*Keep mowing and watering your lawn until growth is no longer noticeable. Drop your mower blade a bit on the last two mowings to help sunlight reach the crown of the grass—just don’t ever cut more than 1/3 of the blade at one time. Gradually lower it over the course of the last few mowings to avoid overcutting.
*Fall is a great time to aerate. We are here to help with professional aerating services, or you can rent an aerator and do it yourself.
*Rake your leaves. This is no one’s idea of fun, but it’s gotta be done. Rake the leaves before they get wet and suffocate the grass underneath. You can also mow the leaves and collect the mulch in your bag.
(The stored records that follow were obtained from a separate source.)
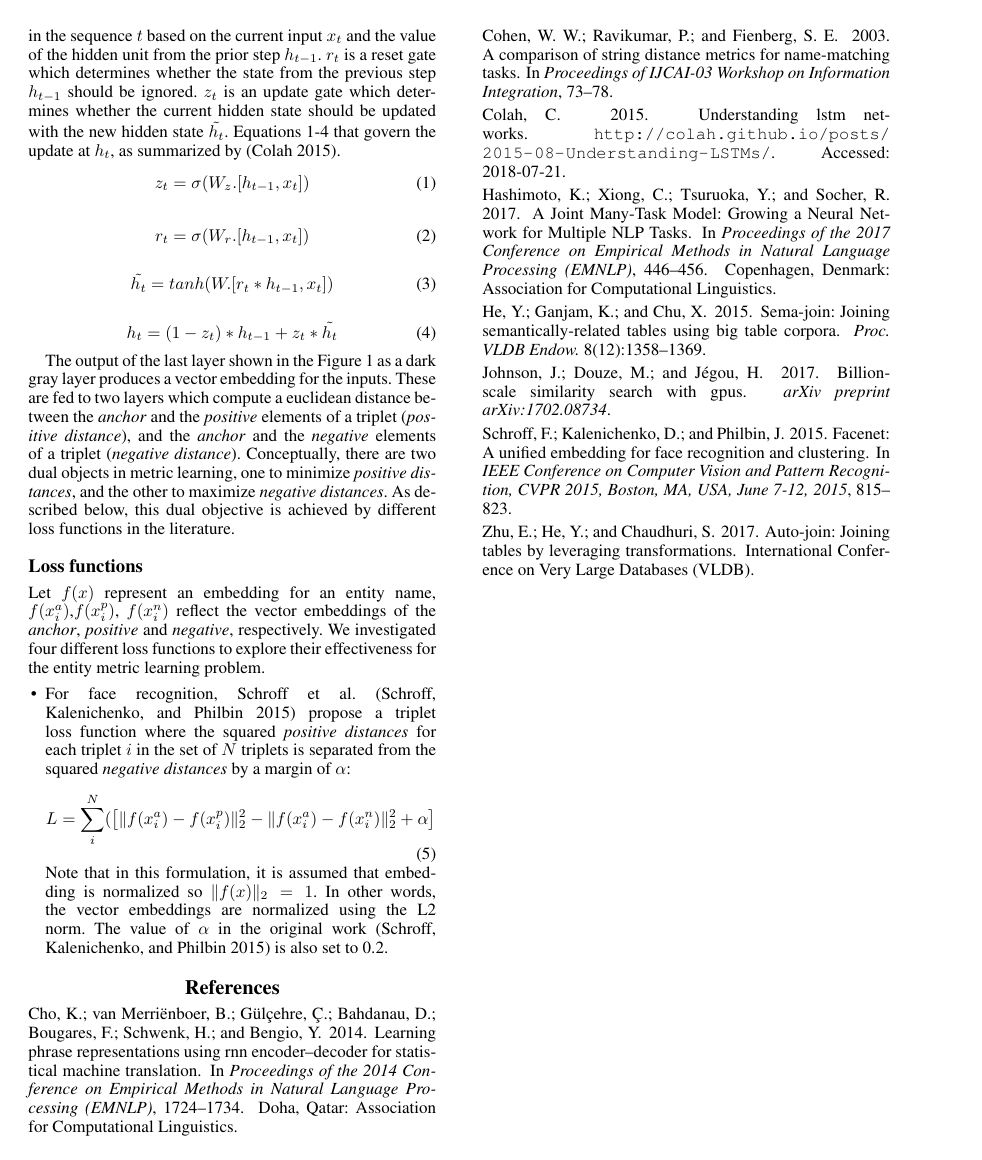
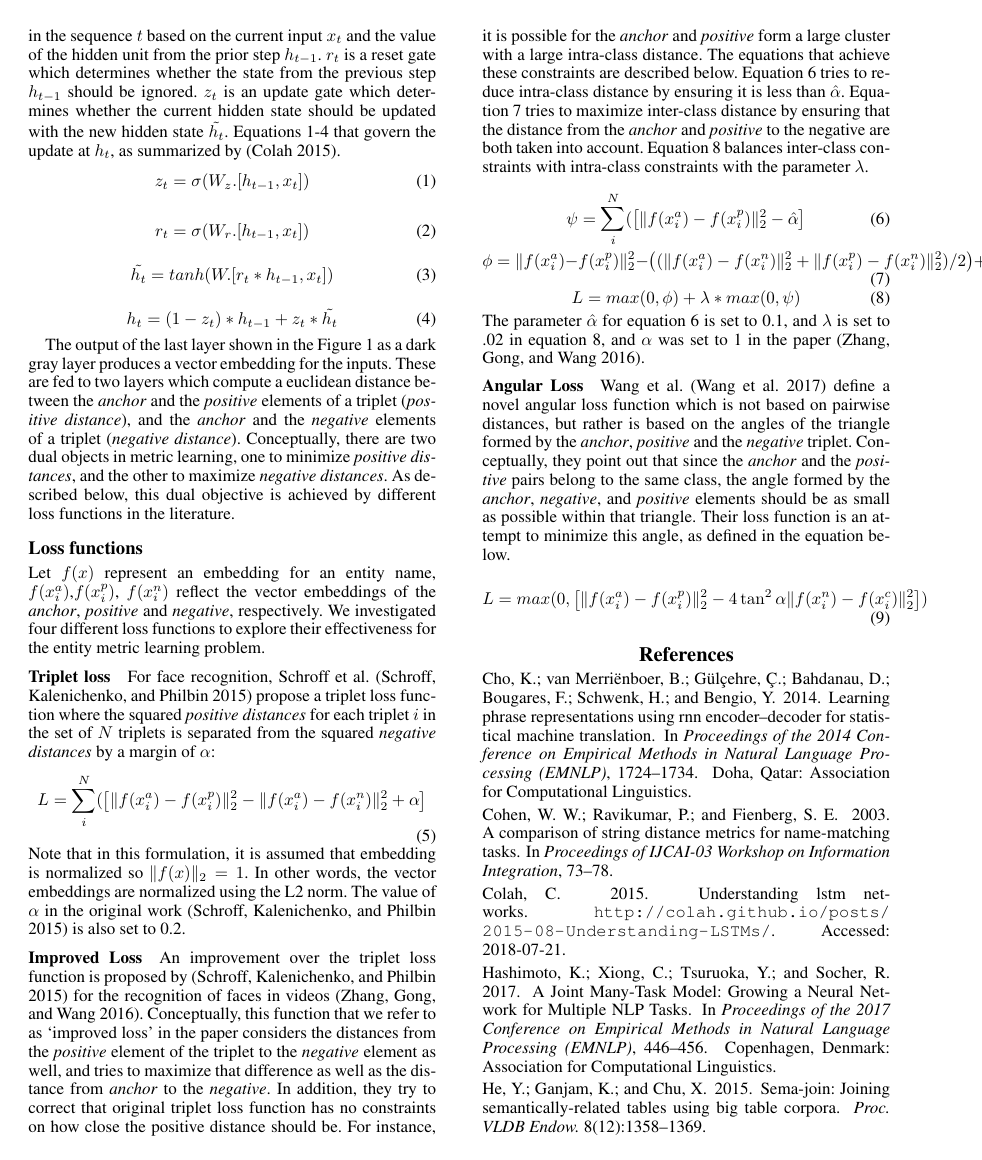
Before and after one commit to yehudagale/fuzzyJoiner, a LaTeX paper (paper2018/main.tex, which reads paper2018/siamese_networks.tex): page 3 of 3 before the commit and page 3 of 4 after it. Compiled offline with pdfLaTeX.

Commit message:
newer version

```diff
--- a/paper2018/siamese_networks.tex
+++ b/paper2018/siamese_networks.tex
@@ -39,11 +39,34 @@ The output of the last layer shown in the Figure~\ref{siamese_nets} as a dark gr
 \subsection{Loss functions}
 \label{loss_functions}
 Let $f(x)$ represent an embedding for an entity name, $f(x_i^a)$,$f(x_i^p)$, $f(x_i^n)$ reflect the vector embeddings of the \textit{anchor}, \textit{positive} and \textit{negative}, respectively.  We investigated four different loss functions to explore their effectiveness for the entity metric learning problem.
-\begin{itemize}
-\item For face recognition, Schroff et al. \cite{DBLP:conf/cvpr/SchroffKP15} propose a triplet loss function where the squared \textit{positive distances} for each triplet $i$ in the set of $N$ triplets is separated from the squared \textit{negative distances} by a margin of $\alpha$:
+\subsubsection{Triplet loss}
+For face recognition, Schroff et al. \cite{DBLP:conf/cvpr/SchroffKP15} propose a triplet loss function where the squared \textit{positive distances} for each triplet $i$ in the set of $N$ triplets is separated from the squared \textit{negative distances} by a margin of $\alpha$:
 \begin{equation}
   L = \sum_{i}^N(\left[\|f(x_i^a) - f(x_i^p)\|_{2}^2 - \|f(x_i^a)- f(x_i^n)\|_{2}^2 + \alpha \right]
 \label{schroff}
 \end{equation}
 Note that in this formulation, it is assumed that embedding is normalized so $\| f(x) \|_2 = 1$.  In other words, the vector embeddings are normalized using the L2 norm.  The value of $\alpha$ in the original work \cite{DBLP:conf/cvpr/SchroffKP15} is also set to 0.2.
-\end{itemize}
+
+\subsubsection{Improved Loss}
+ An improvement over the triplet loss function is proposed by \cite{DBLP:conf/cvpr/SchroffKP15} for the recognition of faces in videos \cite{Zhang:2016:DML:3088616.3088665}.  Conceptually, this function that we refer to as `improved loss' in the paper considers the distances from the \textit{positive} element of the triplet to the \textit{negative} element as well, and tries to maximize that difference as well as the distance from \textit{anchor} to the \textit{negative}.  In addition, they try to correct that  original triplet loss function has no constraints on how close the positive distance should be.  For instance, it is possible for the \textit{anchor} and \textit{positive} form a large cluster with a large intra-class distance. The equations that achieve these constraints are described below.  Equation~\ref{psi} tries to reduce intra-class distance by ensuring it is less than $\hat{\alpha}$.  Equation~\ref{phi} tries to maximize inter-class distance by ensuring that the distance from the \textit{anchor} and \textit{positive} to the negative are both taken into account.  Equation~\ref{improved_loss} balances inter-class constraints with intra-class constraints with the parameter $\lambda$.
+
+\begin{equation}
+  \psi = \sum_{i}^N(\left[\|f(x_i^a) - f(x_i^p)\|_{2}^2 - \hat{\alpha} \right]
+\label{psi}
+\end{equation}
+\begin{equation}
+  \phi = \|f(x_i^a) - f(x_i^p)\|_{2}^2 - \left( (\|f(x_i^a)- f(x_i^n)\|_{2}^2 + \|f(x_i^p) - f(x_i^n)\|_{2}^2) / 2 \right) + \alpha
+\label{phi}
+\end{equation}
+\begin{equation}
+  L = max(0, \phi) + \lambda * max(0, \psi)
+\label{improved_loss}
+\end{equation}
+The parameter $\hat{\alpha}$ for equation~\ref{psi} is set to 0.1, and $\lambda$ is set to .02 in equation~\ref{improved_loss}, and $\alpha$ was set to 1 in the paper \cite{Zhang:2016:DML:3088616.3088665}.
+
+\subsubsection{Angular Loss}
+Wang et al. \cite{DBLP:journals/corr/abs-1708-01682} define a novel angular loss function which is not based on pairwise distances, but rather is based on the angles of the triangle formed by the \textit{anchor}, \textit{positive} and the \textit{negative} triplet.  Conceptually, they point out that since the \textit{anchor} and the \textit{positive} pairs belong to the same class, the angle formed by the \textit{anchor}, \textit{negative}, and \textit{positive} elements should be as small as possible within that triangle.  Their loss function is an attempt to minimize this angle, as defined in the equation below.
+
+\begin{equation}
+L = max(0, \left[\|f(x_i^a) - f(x_i^p)\|_{2}^2 - 4 \tan^2 \alpha \|f(x_i^n) - f(x_i^c)\|_{2}^2 \right])
+\end{equation}
```
Also changed, not shown: paper2018/paper.bib (+36 -0 lines).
Or, again, hire us. We’ll make short work of a long job.
*Fertilize, fertilize, fertilize. This is the most important time of year for delivering important nutrients to your yard. Do it in mid-to-late fall…or give us a call and we’ll take care of it.
*Kill weeds. Now is a great time to kill weeds and dandelions that will show up next year. Do this when daytime temps are around 60 degrees for best results.
Now that you have your lawn taken care of, let’s talk about your trees, plants and bushes. This is a GREAT time to plant new bushes, shrubs and bulbs. You can do this all the way up to the first hard frost. We still have a wonderful selection in stock—and almost all of it is on sale until October 31.
Making sure your landscaping survives the winter is easy with just a few tips:
*Inspect leaves this fall to look for pests or disease. If you spot anything of concern, bring in a sample and we’ll have the James Valley diagnostic experts check it out.
*Mulch around the base of your plants to help trap warmth.
*Most plants and bushes can be transplanted in the fall—be sure to ask if you are unsure. There are a few varieties that don’t like fall transplants.
*Trim and prune dead branches. You can also prune most bushes and trees for structural integrity and to keep the size down.
*Give everything a good drink before the first frost.